The number of Coloradans getting tested any given day dropped this summer, though it began to pick up again in late August as the virus’s more-contagious delta variant spread widely. Some mass testing sites had shut down in spring or early summer, as more people got vaccinated.
Still, more than 5% of COVID-19 tests are coming back positive in Colorado, raising concerns among public health officials that the state is missing some infections, and people may be unknowingly exposing those around them to the virus.
While there are exceptions, Colorado counties with more testing available currently have lower positivity rates, indicating they have a better picture of how many people in their communities have COVID-19. In the 11 counties where the percentage of positive tests was more than twice the state’s goal, four had no testing sites, and five offered testing two or fewer days a week.
Research from other diseases, like HIV, has shown that if testing is easier, people are more likely to find out if they’re potentially contagious and seek care, said Dr. Nitika Pai, an associate professor of medicine at McGill University in Montreal. Unfortunately, testing plans don’t always take into account the needs of potential users, such as older people or those who don’t have transportation, she said.
“You have to make it easy to get tested,” Pai said.
In some parts of Colorado, it isn’t too difficult to find testing. Lisa Navarre, of Boulder, said it was “super quick and easy” to sign up online for a test at the city’s Stazio Ball Fields, and the results came in about two days.
“I was fairly sure it was allergies, but it would be unforgivable to choose not to know and possibly infect someone else,” she said.
While metro Denver has more than 100 possible testing spots available, not counting retail pharmacies, an analysis by The Denver Post found nine Colorado counties had no testing sites included in the state’s list of free sites or pharmacy partners, in the 2-1-1 Colorado database of services, or on local public health websites for those counties.
The counties with no apparent testing options were Cheyenne, Costilla, Custer, Dolores, Elbert, Grand, Jackson, Lake and Lincoln.
“We are committed to ensuring testing is convenient for all Coloradans, and while we do not have testing sites in every county, we are dedicated to making sure testing is available in as many locations as possible, based on demand and resources,” said Jessica Bralish, a spokeswoman for the Colorado Department of Public Health and Environment. “We are in regular communication with local public health agencies to ensure they have the testing resources they need.”
Self-testing could partially fill the gap, if rapid tests are available consistently and at an affordable price, Pai said. Universities and workplaces could set up kiosks with testing kits, for example, she said.
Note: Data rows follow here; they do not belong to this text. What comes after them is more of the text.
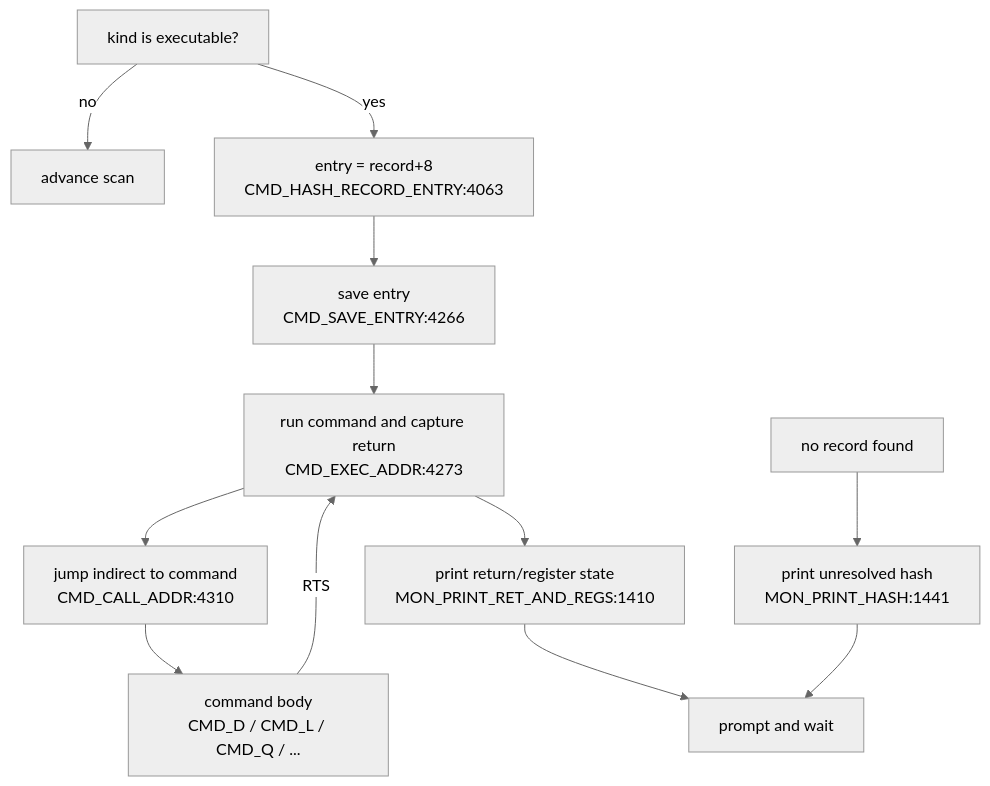
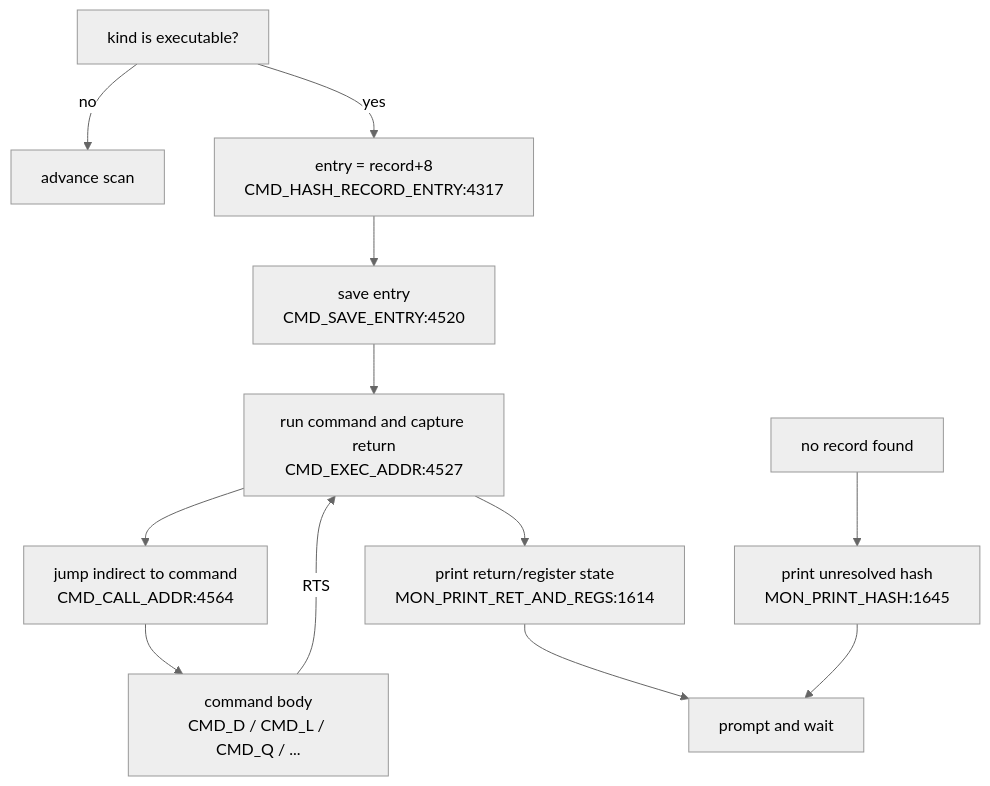
One commit to 95westus/R-YORS changed the fourth of 4 diagrams in DOC/GENERATED/CMD_FLOW_MAP.md. Above: the diagram before and after it, drawn with Mermaid (neutral theme). The commit also changed other lines of this file and 25 other files, not shown here.

````diff
--- a/DOC/GENERATED/CMD_FLOW_MAP.md
+++ b/DOC/GENERATED/CMD_FLOW_MAP.md
@@ -58,14 +58,14 @@
 ```mermaid
 flowchart TD
     EXECOK["kind is executable?"] -->|no| ADV["advance scan"]
-    EXECOK -->|yes| ENTRY["entry = record+8<br/>CMD_HASH_RECORD_ENTRY:4063"]
-    ENTRY --> SAVEENTRY["save entry<br/>CMD_SAVE_ENTRY:4266"]
-    SAVEENTRY --> RUN["run command and capture return<br/>CMD_EXEC_ADDR:4273"]
-    RUN --> CALL["jump indirect to command<br/>CMD_CALL_ADDR:4310"]
+    EXECOK -->|yes| ENTRY["entry = record+8<br/>CMD_HASH_RECORD_ENTRY:4317"]
+    ENTRY --> SAVEENTRY["save entry<br/>CMD_SAVE_ENTRY:4520"]
+    SAVEENTRY --> RUN["run command and capture return<br/>CMD_EXEC_ADDR:4527"]
+    RUN --> CALL["jump indirect to command<br/>CMD_CALL_ADDR:4564"]
     CALL --> BODY["command body<br/>CMD_D / CMD_L / CMD_Q / ..."]
     BODY -->|RTS| RUN
-    RUN --> RETPRINT["print return/register state<br/>MON_PRINT_RET_AND_REGS:1410"]
+    RUN --> RETPRINT["print return/register state<br/>MON_PRINT_RET_AND_REGS:1614"]
     RETPRINT --> LOOP["prompt and wait"]
-    MISS["no record found"] --> PRHASH["print unresolved hash<br/>MON_PRINT_HASH:1441"]
+    MISS["no record found"] --> PRHASH["print unresolved hash<br/>MON_PRINT_HASH:1645"]
     PRHASH --> LOOP
 ```
````
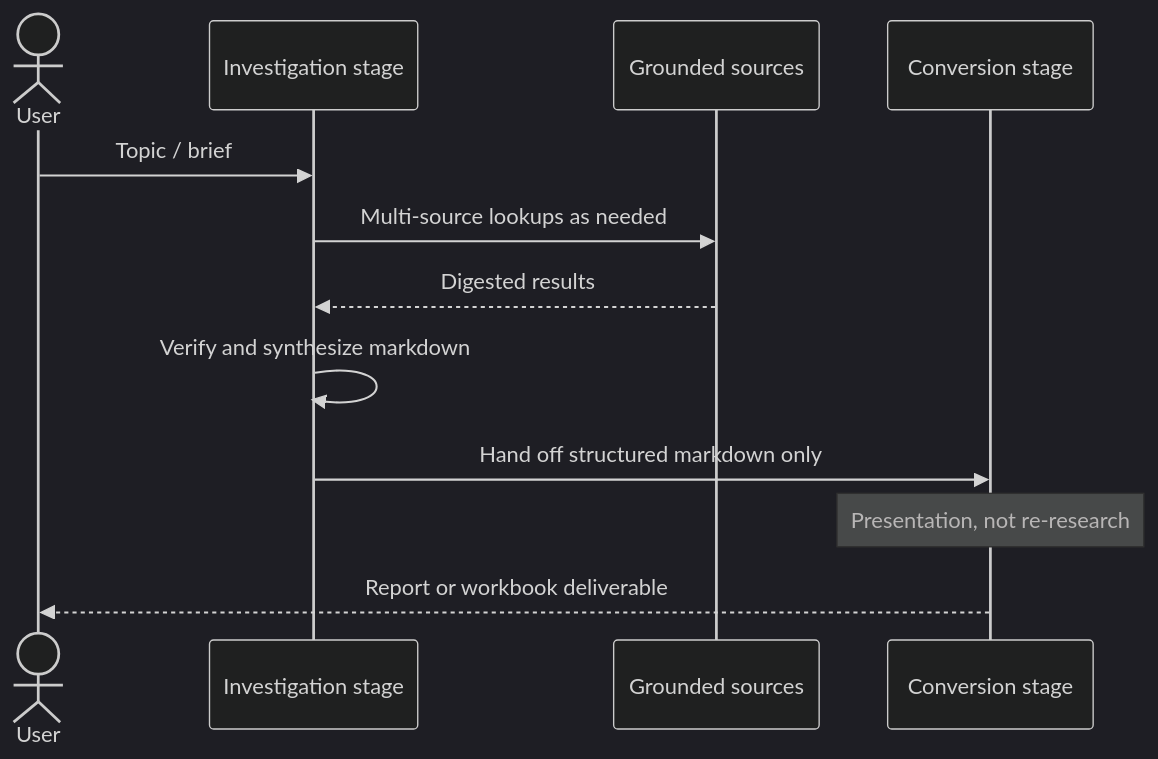
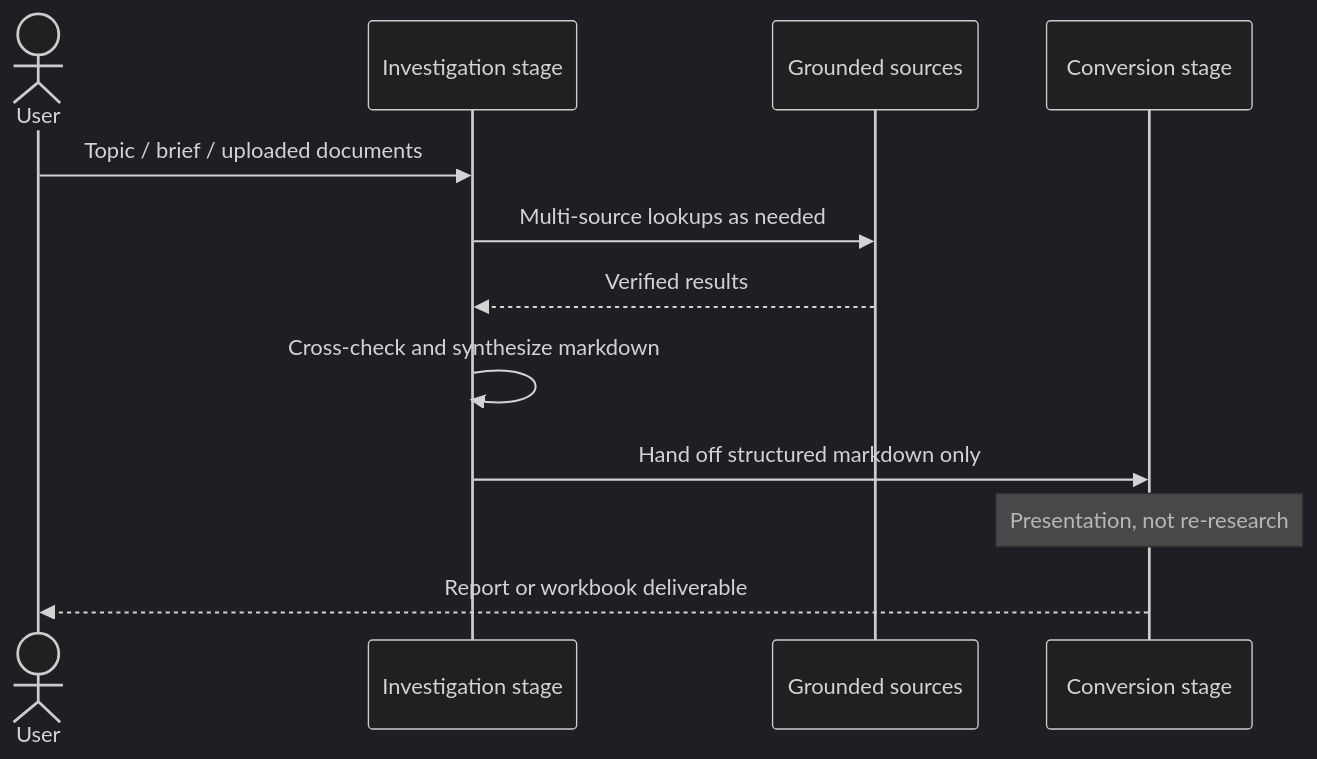
One commit to Beunec/beunec-site-staging changed the second of 2 diagrams in Beunec Docs/rivine agentic engines/rivine_research.md. Above: the diagram before and after it, drawn with Mermaid (dark theme). The commit also changed other lines of this file and 31 other files, not shown here.

````diff
--- a/Beunec Docs/rivine agentic engines/rivine_research.md
+++ b/Beunec Docs/rivine agentic engines/rivine_research.md
@@ -26,15 +30,15 @@
 ```mermaid
 sequenceDiagram
     actor User
     participant Lead as Investigation stage
-    participant RCP as Grounded sources
+    participant Sources as Grounded sources
     participant Conv as Conversion stage
 
-    User->>Lead: Topic / brief
-    Lead->>RCP: Multi-source lookups as needed
-    RCP-->>Lead: Digested results
-    Lead->>Lead: Verify and synthesize markdown
+    User->>Lead: Topic / brief / uploaded documents
+    Lead->>Sources: Multi-source lookups as needed
+    Sources-->>Lead: Verified results
+    Lead->>Lead: Cross-check and synthesize markdown
     Lead->>Conv: Hand off structured markdown only
     Note over Conv: Presentation, not re-research
     Conv-->>User: Report or workbook deliverable
 ```
````
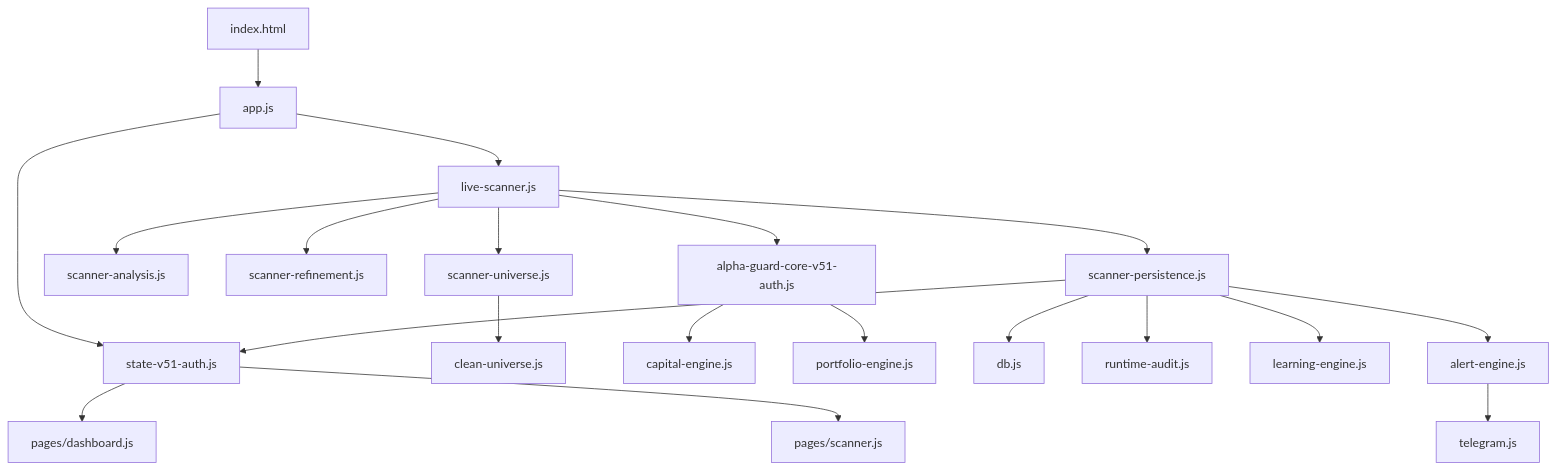
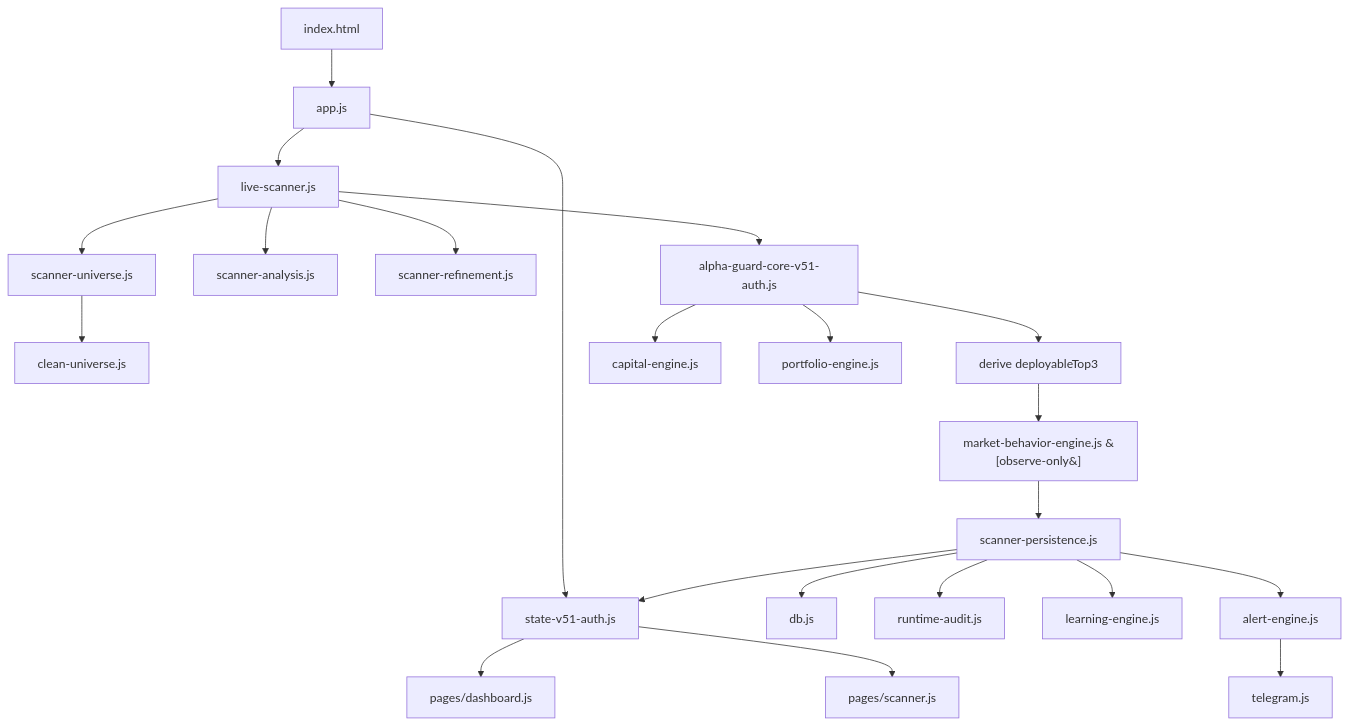
Before and after one commit to davidlukyvo/SystemTrader_Hybrid: the first of 4 diagrams in docs/system-map.md, drawn with Mermaid. The commit also changed other lines of this file and 31 other files, not shown here.

````diff
--- a/docs/system-map.md
+++ b/docs/system-map.md
@@ -9,27 +9,29 @@
 ```mermaid
 flowchart TD
     A[index.html] --> B[app.js]
     B --> C[state-v51-auth.js]
     B --> D[live-scanner.js]
 
     D --> E[scanner-universe.js]
     E --> F[clean-universe.js]
     D --> G[scanner-analysis.js]
     D --> H[scanner-refinement.js]
     D --> I[alpha-guard-core-v51-auth.js]
-    D --> J[scanner-persistence.js]
+    I --> T[derive deployableTop3]
+    T --> MBE["market-behavior-engine.js &#91;observe-only&#93;"]
+    MBE --> J[scanner-persistence.js]
 
     I --> K[capital-engine.js]
     I --> L[portfolio-engine.js]
 
     J --> M[db.js]
     J --> C
     J --> N[runtime-audit.js]
 
     C --> O[pages/dashboard.js]
     C --> P[pages/scanner.js]
 
     J --> Q[learning-engine.js]
     J --> R[alert-engine.js]
     R --> S[telegram.js]
 ```
````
Self-tests are less accurate than lab-based tests for people who don’t have symptoms, but studies have found they can cut down the virus’ spread if used regularly.
“Frequent and serial testing is the best way out,” she said.
Finding test sites and kits
Some Coloradans reported difficulty finding home tests, though.
David Mabry, of Littleton, said he tried to buy a self-testing kit, but gave up after three pharmacies that had listed the tests as available on their websites were out by the time he got there. Since his symptoms were mild, he decided to just avoid others until the infectious period would pass without confirming if it was COVID-19 or a cold, but said he’s concerned that the state may be missing out on important information.
“If other parts of the metropolitan area are experiencing a shortage of self-tests like we are in the Littleton area and what I have is indeed COVID, then it’s a certainty that the new cases are being dramatically underreported,” he said.
Scott Bookman, the state’s COVID-19 incident commander, said at a news conference this week that the state has plenty of capacity to do more testing, and urged people to get tested if they have symptoms, including:
- Fever or chills
- Shortness of breath or difficulty breathing
- Muscle or body aches
- New loss of taste or smell
- Sore throat
- Congestion or runny nose
- Nausea or vomiting
“Testing is an absolutely critical part in keeping this under control,” he said.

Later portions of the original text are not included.